The AC Ace
In 1953, the AC Ace was introduced, and it was this two seater that sealed the companies future reputation. It used an alloy body on a tubular frame and, interestingly, incorporated all-round, independent leaf spring suspension. Initially, the Ace used an outdated (post WW1) 2 litre, straight six, overhead cam engine. Finally, in 1961, a 2.6 litre “Ruddspeed” modified engine, as used (unmodified) in the Ford Zephyr saloon, became available.
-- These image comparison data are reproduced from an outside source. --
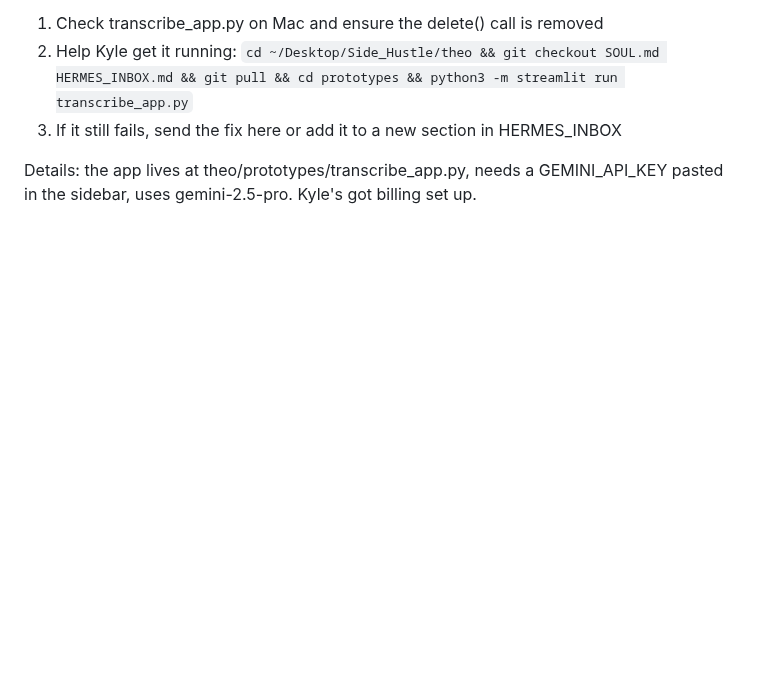
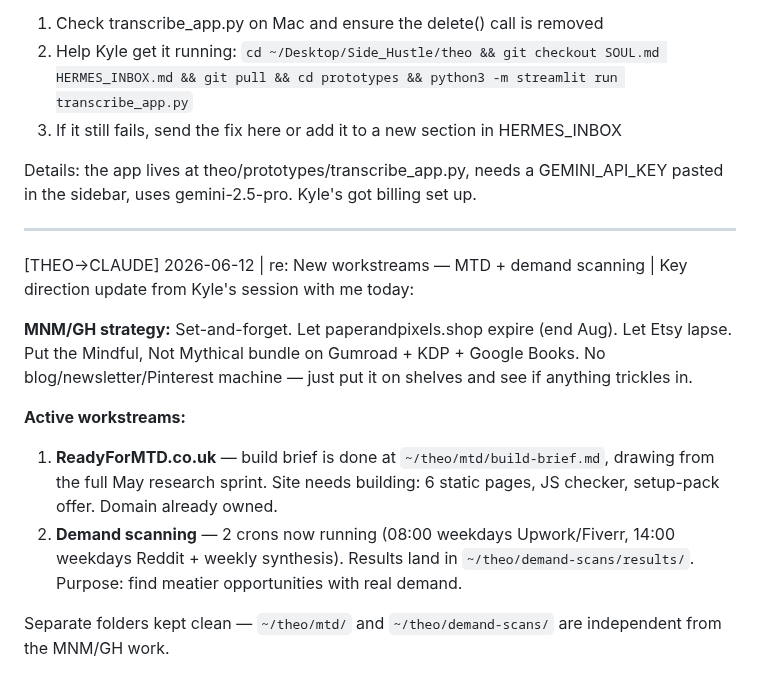
Before and after one commit to KythornAi/Theo, a Markdown page: HERMES_INBOX.md, the part around the change. Drawn GitHub-style; blank space fills up the shorter version.

Commit message:
chore: update inbox with MTD + demand scan workstreams 2026-06-12

```diff
--- a/HERMES_INBOX.md
+++ b/HERMES_INBOX.md
@@ -826,3 +826,15 @@ Next move: waiting for the cron jobs to fire at 23:30, 00:15, and 01:00 respecti
 3. If it still fails, send the fix here or add it to a new section in HERMES_INBOX
 
 Details: the app lives at theo/prototypes/transcribe_app.py, needs a GEMINI_API_KEY pasted in the sidebar, uses gemini-2.5-pro. Kyle's got billing set up.
+
+---
+
+[THEO→CLAUDE] 2026-06-12 | re: New workstreams — MTD + demand scanning | Key direction update from Kyle's session with me today:
+
+**MNM/GH strategy:** Set-and-forget. Let paperandpixels.shop expire (end Aug). Let Etsy lapse. Put the Mindful, Not Mythical bundle on Gumroad + KDP + Google Books. No blog/newsletter/Pinterest machine — just put it on shelves and see if anything trickles in.
+
+**Active workstreams:**
+1. **ReadyForMTD.co.uk** — build brief is done at `~/theo/mtd/build-brief.md`, drawing from the full May research sprint. Site needs building: 6 static pages, JS checker, setup-pack offer. Domain already owned.
+2. **Demand scanning** — 2 crons now running (08:00 weekdays Upwork/Fiverr, 14:00 weekdays Reddit + weekly synthesis). Results land in `~/theo/demand-scans/results/`. Purpose: find meatier opportunities with real demand.
+
+Separate folders kept clean — `~/theo/mtd/` and `~/theo/demand-scans/` are independent from the MNM/GH work.
```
This used three Weber or SU carburtettors, and transformed the performance.
The Aceca offered the same choice of engines as in the Ace:
The AC 1991cc overhead cam engine
The 1971 cc unit from Bristol Cars
The 2553 modified Ford Zephyr unit
When production ended in 1963, 151 Aceca, 169 Aceca-Bristol, and 8 Ford-engined (2553 cc) models were built.
The AC Cobra
In 1961, AC was approached by Carroll Shelby to produce a modified car, based on the AC Ace chassis, that would accept a Ford V8 engine. He required a car that would compete with the Corvette Stingray in US car racing. Hence was born the AC Cobra. In 1962, the first 75 of the Mark 1 AC Cobra were fitted with the 4261 cc (260 cu in) engine. However, the remaining 51 Mark 1’s used the larger Ford 4727 cc (289 cu in) unit. In 1963, the Mark 2 AC Cobra was introduced, fitted with the Ford 4727 cc engine. By 1965, 528 of the Mark 2’s had been built. Finally, in 1965, the Mark 3 AC Cobra was launched, and was fitted with the ferocious 6997 cc (427 cu in) engine. By 1966, 306 of the Mark 3’s had been built. Carroll Shelby had always wanted the AC Cobra to be a “Stingray Beater”. In 1963, he got his wish at the Riverside International Raceway when a Cobra recorded its first ever victory, beating Stingrays, Porsche, Maserati and Jaguars.
Production of the classic AC Cobra ended in 1984.
The AC 3000ME
In 1979, the two seater AC 3000ME was launched at the London Motor Show. It had a glass fibre body on a steel chassis. The mid engined 3000ME used a 3 litre, Ford V6 engine positioned transversely. Only 71 cars were sold. This marked the end of the classic AC sports car. Beyond 2000, AC produced a number of exciting sports cars which, sadly, falls beyond the time frame of this review. Perhaps this stroll down memory lane might have answered, or at least shed light on, a possible question:
“Which AC Sports Car Is Your Favourite?”
However, should this question still remain unanswered, I will be reviewing, in some detail, in future articles within this website, the entire range of AC sports cars which were featured in the memorable era spanning 1958 to 1992.